[DATASET]:
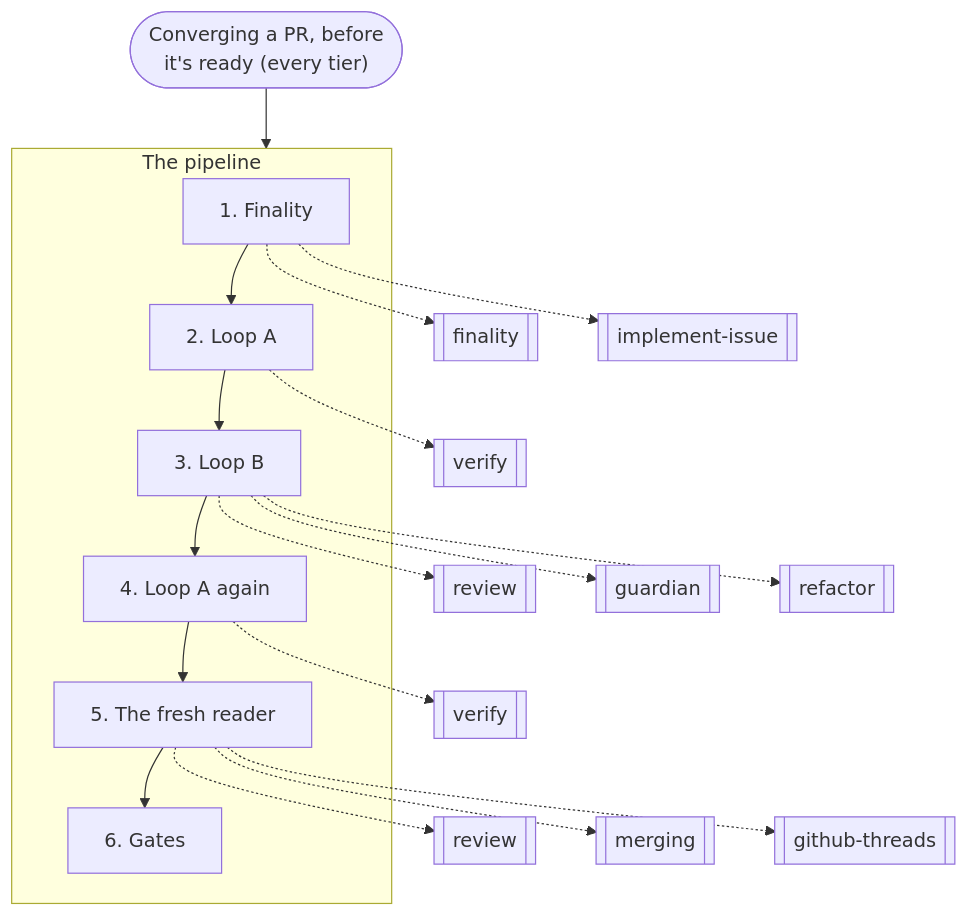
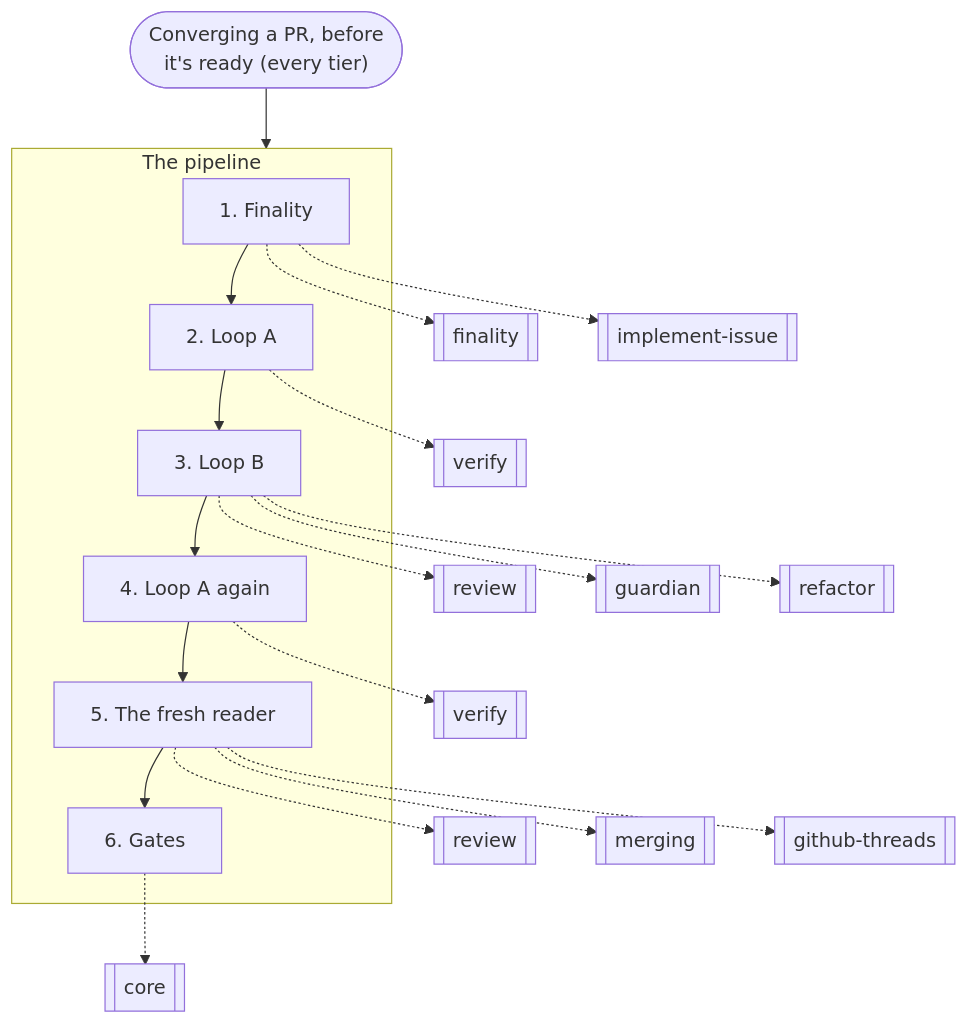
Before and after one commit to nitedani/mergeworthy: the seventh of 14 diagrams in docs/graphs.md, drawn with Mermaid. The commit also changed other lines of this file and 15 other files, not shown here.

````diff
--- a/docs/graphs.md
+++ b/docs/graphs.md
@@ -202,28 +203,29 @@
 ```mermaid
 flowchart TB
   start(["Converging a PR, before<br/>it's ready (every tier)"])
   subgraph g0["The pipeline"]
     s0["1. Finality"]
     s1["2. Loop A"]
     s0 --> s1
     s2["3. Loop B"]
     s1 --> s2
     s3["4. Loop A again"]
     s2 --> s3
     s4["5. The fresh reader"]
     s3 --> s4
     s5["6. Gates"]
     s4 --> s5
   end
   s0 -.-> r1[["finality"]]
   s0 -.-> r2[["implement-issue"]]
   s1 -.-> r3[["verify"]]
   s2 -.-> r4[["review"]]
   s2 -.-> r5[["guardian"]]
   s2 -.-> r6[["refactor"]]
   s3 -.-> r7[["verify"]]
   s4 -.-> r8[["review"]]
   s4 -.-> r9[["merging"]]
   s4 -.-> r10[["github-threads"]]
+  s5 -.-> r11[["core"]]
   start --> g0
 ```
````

...

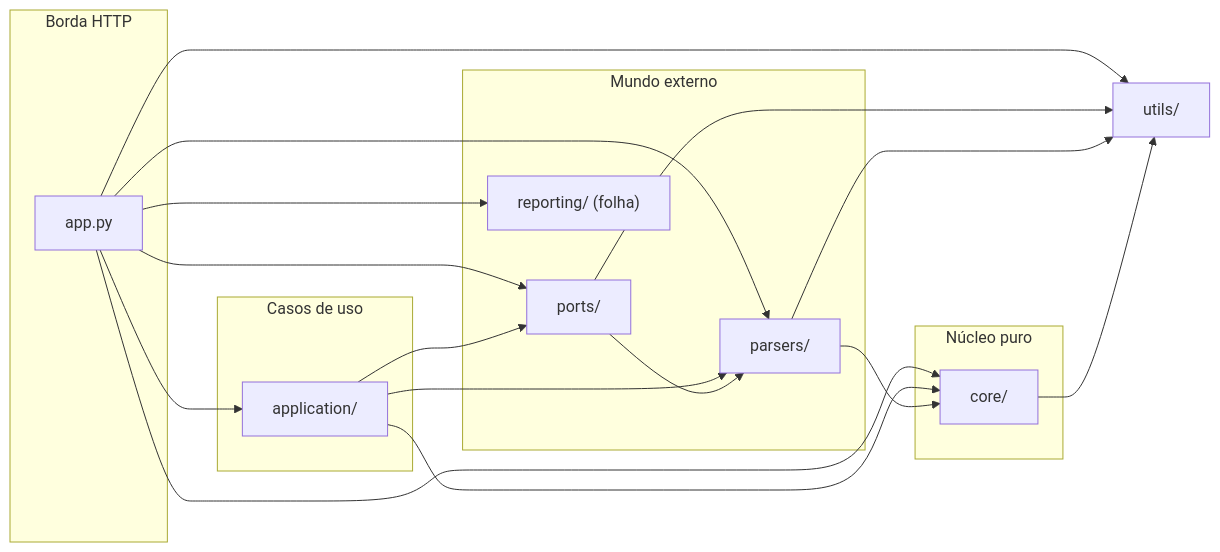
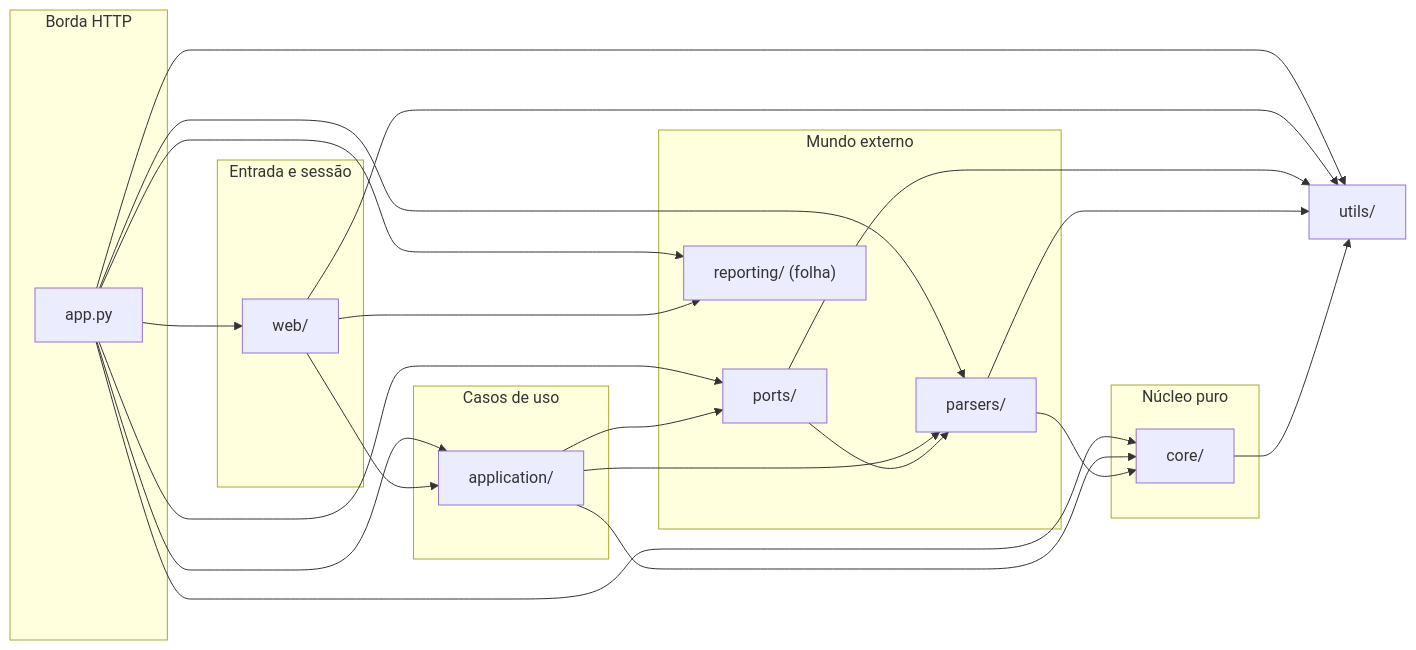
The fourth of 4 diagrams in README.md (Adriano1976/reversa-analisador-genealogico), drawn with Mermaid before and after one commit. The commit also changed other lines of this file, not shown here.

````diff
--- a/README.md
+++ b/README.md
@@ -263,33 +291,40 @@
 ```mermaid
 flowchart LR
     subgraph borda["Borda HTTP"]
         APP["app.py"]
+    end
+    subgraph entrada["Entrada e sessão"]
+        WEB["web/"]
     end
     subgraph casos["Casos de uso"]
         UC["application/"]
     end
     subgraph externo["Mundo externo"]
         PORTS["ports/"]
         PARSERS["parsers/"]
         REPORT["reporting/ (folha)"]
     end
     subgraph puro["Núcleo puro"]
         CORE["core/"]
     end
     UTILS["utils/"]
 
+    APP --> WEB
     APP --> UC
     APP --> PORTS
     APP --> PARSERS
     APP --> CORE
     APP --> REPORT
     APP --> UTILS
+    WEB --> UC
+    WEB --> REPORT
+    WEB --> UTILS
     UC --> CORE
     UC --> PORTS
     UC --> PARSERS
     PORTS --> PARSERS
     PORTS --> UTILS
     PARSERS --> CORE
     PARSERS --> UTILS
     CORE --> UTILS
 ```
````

[WHAT IS BEING ASKED]:
Scan the data for lines with the word "PARSERS". Report only how many there are.

[EXERCISE RESPONSE]:
6